### What you have to do
From the data below, tally each line that has "README" in it, then give that tally without comment.

::: Supplied data

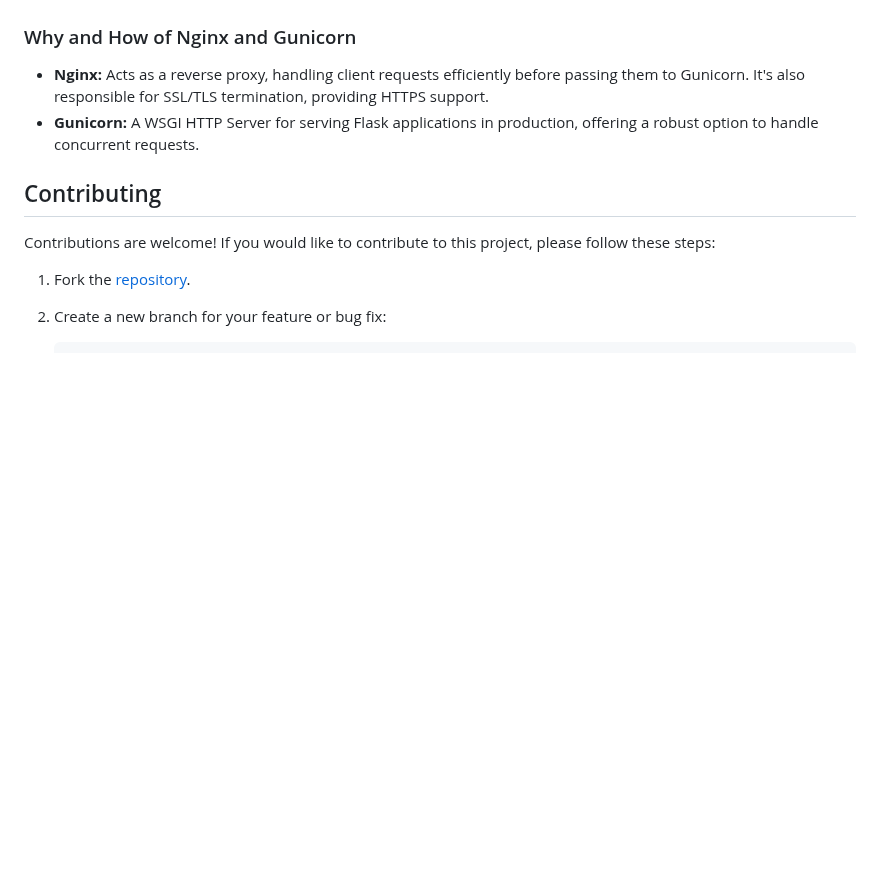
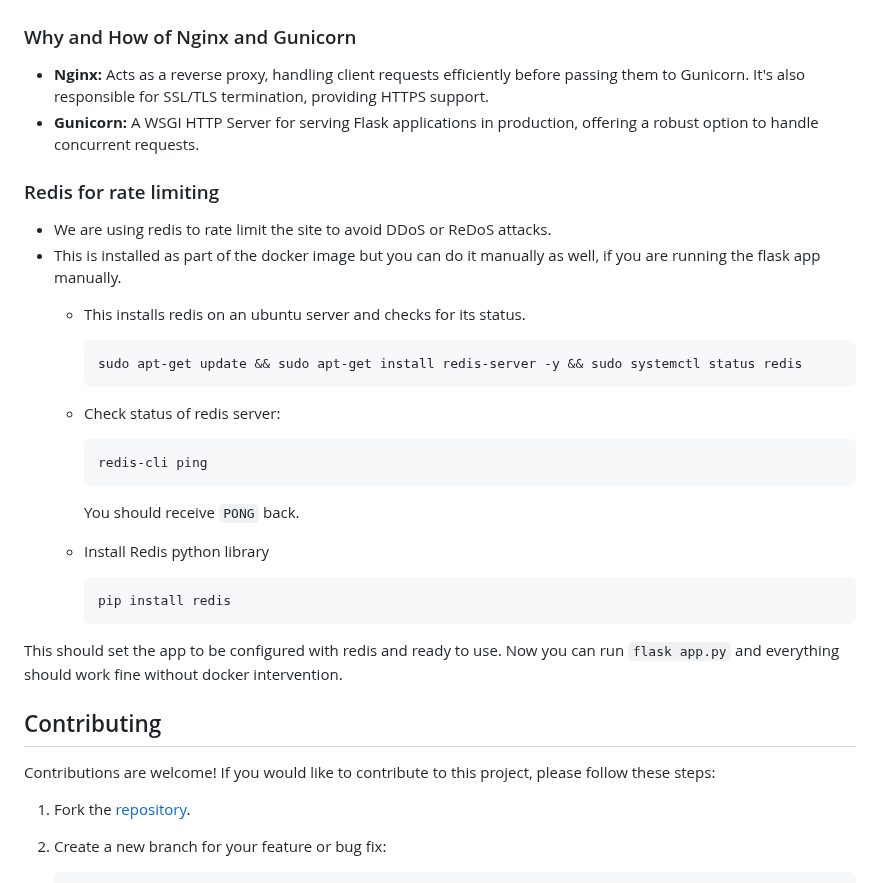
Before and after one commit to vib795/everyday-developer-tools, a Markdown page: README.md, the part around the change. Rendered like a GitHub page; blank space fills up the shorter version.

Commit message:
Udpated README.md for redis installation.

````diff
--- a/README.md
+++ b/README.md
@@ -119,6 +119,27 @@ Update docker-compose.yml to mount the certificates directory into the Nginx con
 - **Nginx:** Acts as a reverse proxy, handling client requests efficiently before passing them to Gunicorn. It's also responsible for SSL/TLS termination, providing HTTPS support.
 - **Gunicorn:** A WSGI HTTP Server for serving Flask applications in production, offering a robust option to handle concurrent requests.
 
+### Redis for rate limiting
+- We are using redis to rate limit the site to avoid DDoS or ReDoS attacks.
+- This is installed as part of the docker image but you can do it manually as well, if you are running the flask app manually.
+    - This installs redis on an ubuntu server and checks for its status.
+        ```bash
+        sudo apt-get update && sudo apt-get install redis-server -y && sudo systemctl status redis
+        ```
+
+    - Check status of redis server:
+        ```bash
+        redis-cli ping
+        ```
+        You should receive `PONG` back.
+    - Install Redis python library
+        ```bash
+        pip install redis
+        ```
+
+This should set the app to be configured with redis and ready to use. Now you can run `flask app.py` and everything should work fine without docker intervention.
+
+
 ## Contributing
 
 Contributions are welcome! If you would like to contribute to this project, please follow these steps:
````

::::::

### Solution
4